And while it’s fine to praise the directing, acting and effects of a film like Replace, perhaps the best way to judge its effectiveness is the way your mind will spin the first time you scratch yourself after seeing it as all those questions come back to haunt you.

  • John Black, Replace
0.9
John Black
John Black still remembers his first horror movie, sneaking in to a double-feature of Horror House with Frankie Avalon and a Boris Karloff film he can’t remember the name of but will always remember for giving him his first glimpse of cinematic nudity as one of the actresses moved from the bed to the door without putting on any underwear! (Fond family memory: That glimpse, when discovered by his parents, cased John’s mom to call the theater and yelling at the manager for letting her son see ‘such filth’.) Luckily, John was more impressed by the blood and horror than the bare haunches and quickly became a devotee of the genre.

John has been a professional movie reviewer since 1987, when his first review – of a Robert De Niro film called Angel Heart – appeared in the entertainment section of The Cape Codder newspaper. He’s been writing about film ever since, primarily now as the entertainment editor at Boston Event Guide. Hardly a day goes by when he doesn’t watch at least one movie, which is how he thinks life was meant to be.
John Black

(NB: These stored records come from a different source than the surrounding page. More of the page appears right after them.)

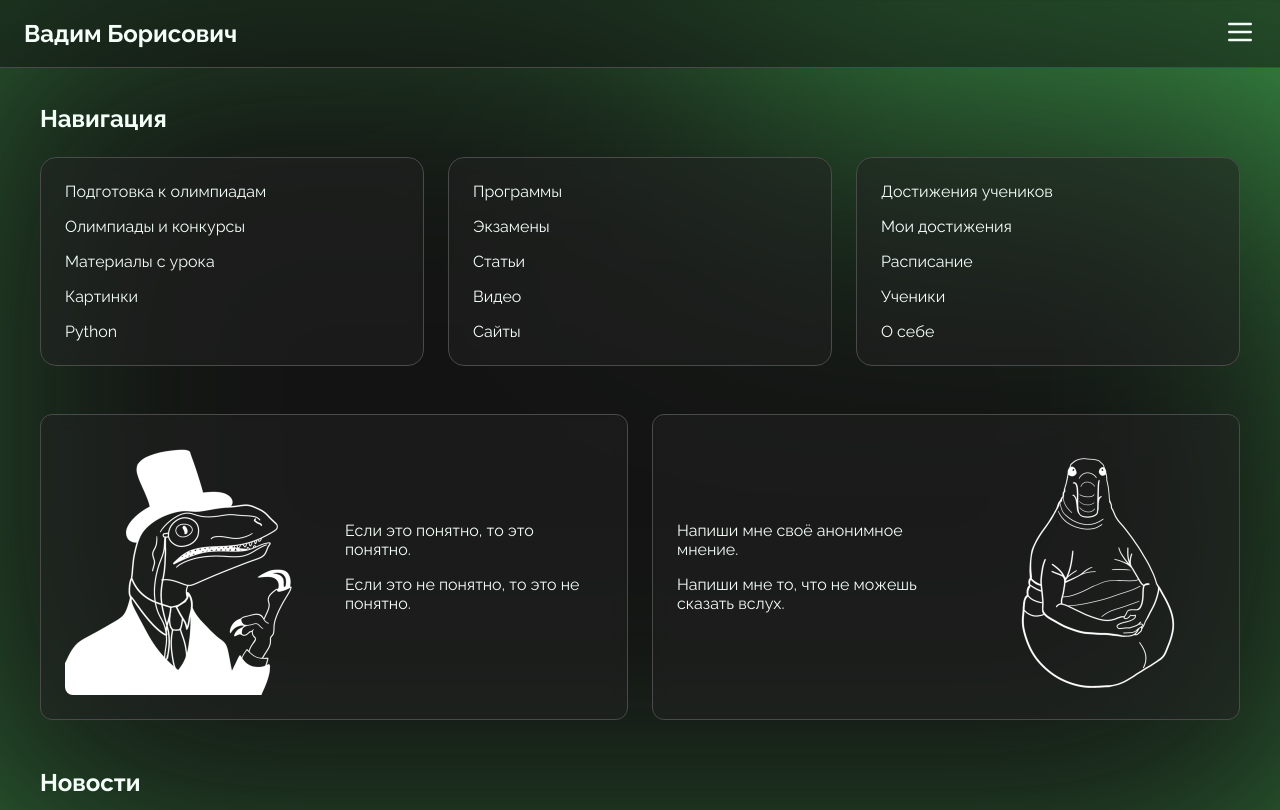
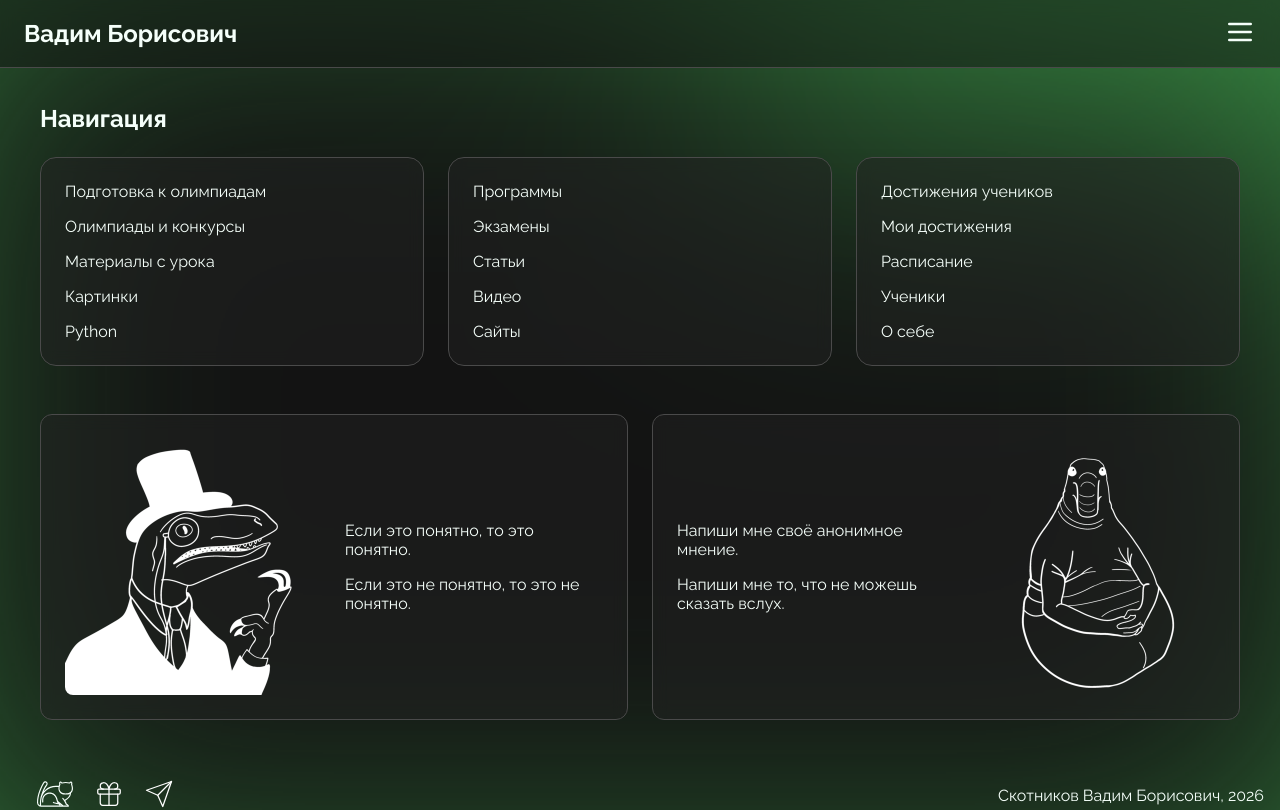
Before and after one commit to svbinf-ru/svbinf.ru, a Next.js app: page / in a window 1280 px wide. Shown: the top 810 px of the page. Built offline with nearby package versions, Linux system fonts and the light colour scheme.

Commit message:
chore: remove news feed from home page

```diff
--- a/app/page.tsx
+++ b/app/page.tsx
@@ -4,7 +4,6 @@ import { CardLink } from '@/components/CardLink'
 import { Container } from '@/components/Container'
 import { GridTwoColumns } from '@/components/GridTwoColumns'
 import { HomepageNavigation } from '@/components/HomepageNavigation'
-import { NewsFeed } from '@/components/NewsFeed'
 
 export default function Home() {
     return (
@@ -36,7 +35,6 @@ export default function Home() {
                     </CardLink>
                 </GridTwoColumns>
             </Container>
-            <NewsFeed />
         </main>
     )
 }
```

John Black still remembers his first horror movie, sneaking in to a double-feature of Horror House with Frankie Avalon and a Boris Karloff film he can’t remember the name of but will always remember for giving him his first glimpse of cinematic nudity as one of the actresses moved from the bed to the door without putting on any underwear! (Fond family memory: That glimpse, when discovered by his parents, cased John’s mom to call the theater and yelling at the manager for letting her son see ‘such filth’.) Luckily, John was more impressed by the blood and horror than the bare haunches and quickly became a devotee of the genre. John has been a professional movie reviewer since 1987, when his first review – of a Robert De Niro film called Angel Heart – appeared in the entertainment section of The Cape Codder newspaper. He’s been writing about film ever since, primarily now as the entertainment editor at Boston Event Guide. Hardly a day goes by when he doesn’t watch at least one movie, which is how he thinks life was meant to be.